» Task prompt: Only a number is wanted here: the count of lines in the entries below that contain the word "Комерцијална".

↓↓↓

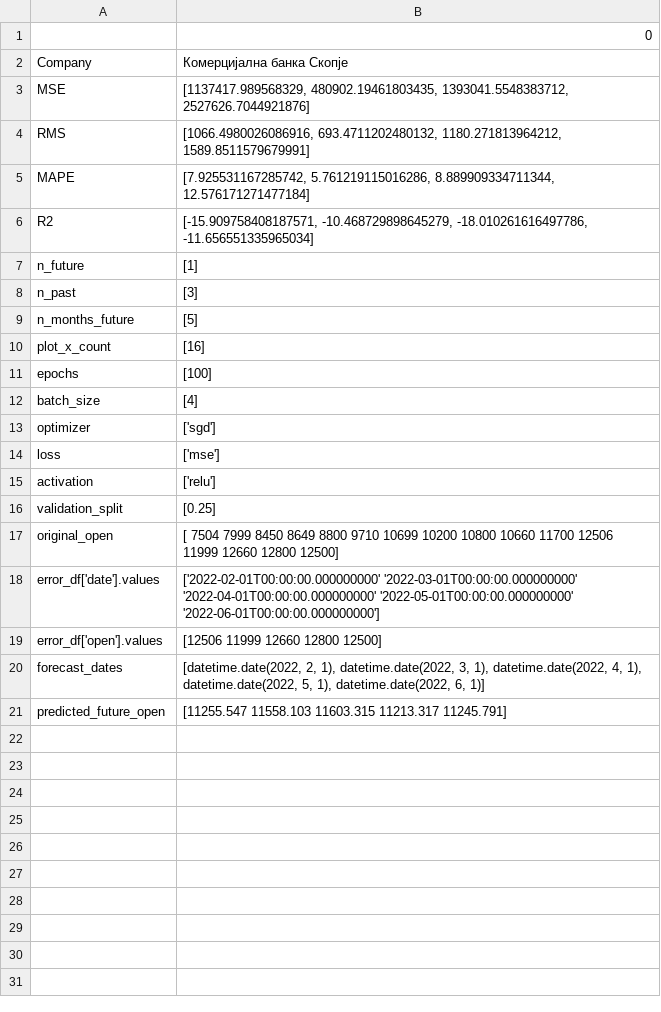
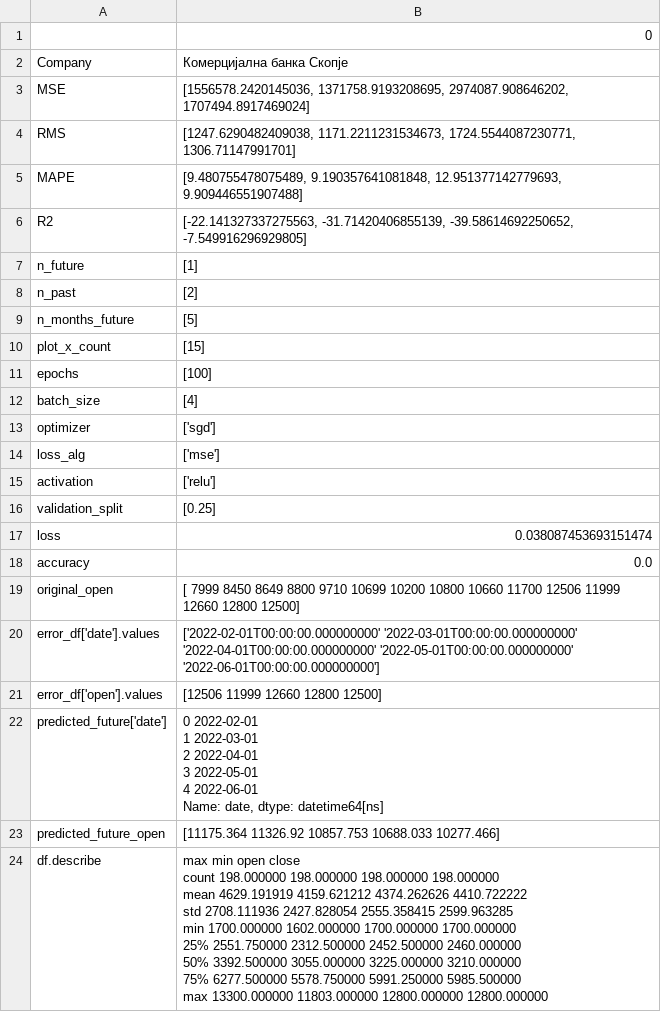
Before and after one commit to Rugiewit/lstm_mse_prilep_22, a CSV file: figures/Комерцијална банка Скопје_data.csv, drawn as a sheet.

```diff
--- a/figures/Комерцијална банка Скопје_data.csv
+++ b/figures/Комерцијална банка Скопје_data.csv
@@ -2,10 +2,10 @@
 Company,Комерцијална банка Скопје
-MSE,"[1137417.989568329, 480902.19461803435, 1393041.5548383712, 2527626.7044921876]"
-RMS,"[1066.4980026086916, 693.4711202480132, 1180.271813964212, 1589.8511579679991]"
-MAPE,"[7.925531167285742, 5.761219115016286, 8.889909334711344, 12.576171271477184]"
-R2,"[-15.909758408187571, -10.468729898645279, -18.010261616497786, -11.656551335965034]"
+MSE,"[1556578.2420145036, 1371758.9193208695, 2974087.908646202, 1707494.8917469024]"
+RMS,"[1247.6290482409038, 1171.2211231534673, 1724.5544087230771, 1306.71147991701]"
+MAPE,"[9.480755478075489, 9.190357641081848, 12.951377142779693, 9.909446551907488]"
+R2,"[-22.141327337275563, -31.71420406855139, -39.58614692250652, -7.549916296929805]"
 n_future,[1]
-n_past,[3]
+n_past,[2]
 n_months_future,[5]
-plot_x_count,[16]
+plot_x_count,[15]
 epochs,[100]
@@ -13,7 +13,9 @@ batch_size,[4]
 optimizer,['sgd']
-loss,['mse']
+loss_alg,['mse']
 activation,['relu']
 validation_split,[0.25]
-original_open,"[ 7504  7999  8450  8649  8800  9710 10699 10200 10800 10660 11700 12506
- 11999 12660 12800 12500]"
+loss,0.038087453693151474
+accuracy,0.0
+original_open,"[ 7999  8450  8649  8800  9710 10699 10200 10800 10660 11700 12506 11999
+ 12660 12800 12500]"
 error_df['date'].values,"['2022-02-01T00:00:00.000000000' '2022-03-01T00:00:00.000000000'
@@ -22,3 +24,17 @@ error_df['date'].values,"['2022-02-01T00:00:00.000000000' '2022-03-01T00:00:00.0
 error_df['open'].values,[12506 11999 12660 12800 12500]
-forecast_dates,"[datetime.date(2022, 2, 1), datetime.date(2022, 3, 1), datetime.date(2022, 4, 1), datetime.date(2022, 5, 1), datetime.date(2022, 6, 1)]"
-predicted_future_open,[11255.547 11558.103 11603.315 11213.317 11245.791]
+predicted_future['date'],"0   2022-02-01
+1   2022-03-01
+2   2022-04-01
+3   2022-05-01
+4   2022-06-01
+Name: date, dtype: datetime64[ns]"
+predicted_future_open,[11175.364 11326.92  10857.753 10688.033 10277.466]
+df.describe,"                max           min          open         close
+count    198.000000    198.000000    198.000000    198.000000
+mean    4629.191919   4159.621212   4374.262626   4410.722222
+std     2708.111936   2427.828054   2555.358415   2599.963285
+min     1700.000000   1602.000000   1700.000000   1700.000000
+25%     2551.750000   2312.500000   2452.500000   2460.000000
+50%     3392.500000   3055.000000   3225.000000   3210.000000
+75%     6277.500000   5578.750000   5991.250000   5985.500000
+max    13300.000000  11803.000000  12800.000000  12800.000000"
```
Also changed, not shown: figures/Алкалоид Скопје_data.csv, figures/Гранит Скопје_data.csv, 33 other files.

↑↑↑

» Finished exercise: 4